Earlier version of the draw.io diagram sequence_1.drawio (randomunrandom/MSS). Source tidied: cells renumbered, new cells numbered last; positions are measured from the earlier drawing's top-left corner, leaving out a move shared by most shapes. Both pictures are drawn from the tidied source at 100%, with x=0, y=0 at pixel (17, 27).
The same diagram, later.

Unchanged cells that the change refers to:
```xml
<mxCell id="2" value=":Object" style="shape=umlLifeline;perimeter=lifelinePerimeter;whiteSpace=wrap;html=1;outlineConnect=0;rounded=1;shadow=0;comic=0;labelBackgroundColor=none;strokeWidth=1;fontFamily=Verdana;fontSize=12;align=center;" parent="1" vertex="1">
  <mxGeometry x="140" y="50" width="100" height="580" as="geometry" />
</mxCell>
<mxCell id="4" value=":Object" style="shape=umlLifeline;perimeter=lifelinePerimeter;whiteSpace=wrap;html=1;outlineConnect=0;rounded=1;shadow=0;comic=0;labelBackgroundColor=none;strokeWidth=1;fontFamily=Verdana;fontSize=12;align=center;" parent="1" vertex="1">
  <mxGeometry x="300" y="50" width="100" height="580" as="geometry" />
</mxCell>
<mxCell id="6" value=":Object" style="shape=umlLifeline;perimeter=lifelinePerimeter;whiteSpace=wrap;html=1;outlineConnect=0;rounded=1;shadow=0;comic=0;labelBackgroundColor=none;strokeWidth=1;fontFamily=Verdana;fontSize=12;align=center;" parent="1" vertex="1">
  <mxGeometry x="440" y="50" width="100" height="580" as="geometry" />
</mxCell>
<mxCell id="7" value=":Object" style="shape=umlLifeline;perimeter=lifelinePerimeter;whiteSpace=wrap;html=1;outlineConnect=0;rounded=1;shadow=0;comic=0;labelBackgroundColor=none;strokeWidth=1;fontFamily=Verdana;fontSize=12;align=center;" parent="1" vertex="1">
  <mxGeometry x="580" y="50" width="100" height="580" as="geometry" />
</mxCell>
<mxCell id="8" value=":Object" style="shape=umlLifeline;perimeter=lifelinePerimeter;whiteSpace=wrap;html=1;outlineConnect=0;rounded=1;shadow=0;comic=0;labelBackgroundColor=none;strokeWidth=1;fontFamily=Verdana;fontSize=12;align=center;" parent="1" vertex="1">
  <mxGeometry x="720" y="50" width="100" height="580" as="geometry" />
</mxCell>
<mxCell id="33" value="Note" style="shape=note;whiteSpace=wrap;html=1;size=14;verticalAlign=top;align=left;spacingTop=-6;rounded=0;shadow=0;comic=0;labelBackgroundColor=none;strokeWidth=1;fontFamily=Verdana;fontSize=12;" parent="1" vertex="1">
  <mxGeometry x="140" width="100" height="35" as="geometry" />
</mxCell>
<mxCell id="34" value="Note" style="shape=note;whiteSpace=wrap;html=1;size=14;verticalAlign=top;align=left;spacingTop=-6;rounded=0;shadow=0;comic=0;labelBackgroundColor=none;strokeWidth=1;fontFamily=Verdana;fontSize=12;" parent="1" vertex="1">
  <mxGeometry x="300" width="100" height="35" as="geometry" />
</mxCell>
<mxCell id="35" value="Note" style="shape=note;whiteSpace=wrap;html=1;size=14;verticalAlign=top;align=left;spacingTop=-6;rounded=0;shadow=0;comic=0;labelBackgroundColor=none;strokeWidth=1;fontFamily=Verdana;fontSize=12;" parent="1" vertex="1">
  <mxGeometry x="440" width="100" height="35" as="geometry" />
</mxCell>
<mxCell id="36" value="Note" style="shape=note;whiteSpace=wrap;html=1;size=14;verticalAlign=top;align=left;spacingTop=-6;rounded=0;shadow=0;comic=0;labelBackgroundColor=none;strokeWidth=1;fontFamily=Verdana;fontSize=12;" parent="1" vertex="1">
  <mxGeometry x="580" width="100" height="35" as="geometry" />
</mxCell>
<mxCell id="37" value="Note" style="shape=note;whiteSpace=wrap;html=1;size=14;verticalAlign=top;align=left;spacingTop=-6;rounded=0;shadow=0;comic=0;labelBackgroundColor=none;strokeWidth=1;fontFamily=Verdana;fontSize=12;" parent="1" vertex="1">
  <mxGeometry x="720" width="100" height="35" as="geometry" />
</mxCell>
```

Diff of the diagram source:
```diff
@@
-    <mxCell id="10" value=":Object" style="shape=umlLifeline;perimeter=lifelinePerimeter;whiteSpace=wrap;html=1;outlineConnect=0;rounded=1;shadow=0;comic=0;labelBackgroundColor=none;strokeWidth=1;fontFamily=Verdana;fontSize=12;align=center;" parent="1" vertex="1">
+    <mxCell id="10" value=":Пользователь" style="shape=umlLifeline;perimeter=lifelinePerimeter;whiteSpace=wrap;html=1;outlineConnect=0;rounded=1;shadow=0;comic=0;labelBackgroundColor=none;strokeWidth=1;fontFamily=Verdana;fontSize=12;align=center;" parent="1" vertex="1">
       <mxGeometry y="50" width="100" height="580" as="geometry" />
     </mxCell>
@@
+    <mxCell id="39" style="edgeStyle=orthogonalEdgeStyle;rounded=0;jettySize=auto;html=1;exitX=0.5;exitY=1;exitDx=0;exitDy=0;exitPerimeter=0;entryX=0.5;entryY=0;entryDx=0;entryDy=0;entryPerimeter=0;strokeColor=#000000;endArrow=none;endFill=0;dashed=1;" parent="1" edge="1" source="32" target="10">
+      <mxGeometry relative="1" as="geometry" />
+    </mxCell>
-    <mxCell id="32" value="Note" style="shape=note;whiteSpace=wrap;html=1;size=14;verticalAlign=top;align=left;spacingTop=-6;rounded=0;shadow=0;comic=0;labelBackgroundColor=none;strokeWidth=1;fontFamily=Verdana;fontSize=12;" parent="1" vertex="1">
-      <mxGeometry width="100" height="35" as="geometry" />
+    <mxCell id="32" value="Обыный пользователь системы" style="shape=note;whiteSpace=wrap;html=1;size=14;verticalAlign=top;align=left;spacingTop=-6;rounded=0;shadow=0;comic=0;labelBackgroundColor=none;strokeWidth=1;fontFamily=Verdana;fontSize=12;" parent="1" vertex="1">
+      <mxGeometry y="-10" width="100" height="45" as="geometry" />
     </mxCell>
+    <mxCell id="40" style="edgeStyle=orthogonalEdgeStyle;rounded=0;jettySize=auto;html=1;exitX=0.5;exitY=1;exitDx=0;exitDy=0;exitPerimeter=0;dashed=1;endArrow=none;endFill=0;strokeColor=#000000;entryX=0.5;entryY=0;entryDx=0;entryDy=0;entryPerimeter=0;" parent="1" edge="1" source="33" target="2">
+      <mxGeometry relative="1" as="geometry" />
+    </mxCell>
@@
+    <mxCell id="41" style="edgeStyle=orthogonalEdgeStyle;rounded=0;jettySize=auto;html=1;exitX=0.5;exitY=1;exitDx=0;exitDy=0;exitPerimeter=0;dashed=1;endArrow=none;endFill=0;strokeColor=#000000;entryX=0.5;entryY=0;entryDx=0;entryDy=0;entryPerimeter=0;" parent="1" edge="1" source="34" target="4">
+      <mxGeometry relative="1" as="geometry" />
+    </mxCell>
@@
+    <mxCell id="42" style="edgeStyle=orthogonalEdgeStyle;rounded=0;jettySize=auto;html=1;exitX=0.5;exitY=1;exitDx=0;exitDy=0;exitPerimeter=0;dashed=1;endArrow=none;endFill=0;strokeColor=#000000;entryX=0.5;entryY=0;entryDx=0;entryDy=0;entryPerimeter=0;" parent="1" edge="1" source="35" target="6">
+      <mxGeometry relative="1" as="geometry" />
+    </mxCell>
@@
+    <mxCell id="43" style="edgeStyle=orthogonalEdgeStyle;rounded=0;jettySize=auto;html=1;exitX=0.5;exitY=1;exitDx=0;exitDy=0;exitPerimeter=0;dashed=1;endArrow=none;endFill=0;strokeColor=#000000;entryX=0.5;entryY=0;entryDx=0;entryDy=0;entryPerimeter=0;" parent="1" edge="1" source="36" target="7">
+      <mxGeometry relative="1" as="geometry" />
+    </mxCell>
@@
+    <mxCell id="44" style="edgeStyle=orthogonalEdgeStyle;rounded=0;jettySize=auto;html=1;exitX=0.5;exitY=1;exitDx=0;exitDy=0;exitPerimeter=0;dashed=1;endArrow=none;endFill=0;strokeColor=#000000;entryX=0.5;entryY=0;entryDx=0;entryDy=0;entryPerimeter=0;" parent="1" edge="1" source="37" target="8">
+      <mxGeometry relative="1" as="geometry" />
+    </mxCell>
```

======

#### [What you are asked to do]
Every line above with the word "diagram" belongs in the answer, copied as written.

#### [Result for this task]
Earlier version of the draw.io diagram sequence_1.drawio (randomunrandom/MSS). Source tidied: cells renumbered, new cells numbered last; positions are measured from the earlier drawing's top-left corner, leaving out a move shared by most shapes. Both pictures are drawn from the tidied source at 100%, with x=0, y=0 at pixel (17, 27).
The same diagram, later.
Diff of the diagram source:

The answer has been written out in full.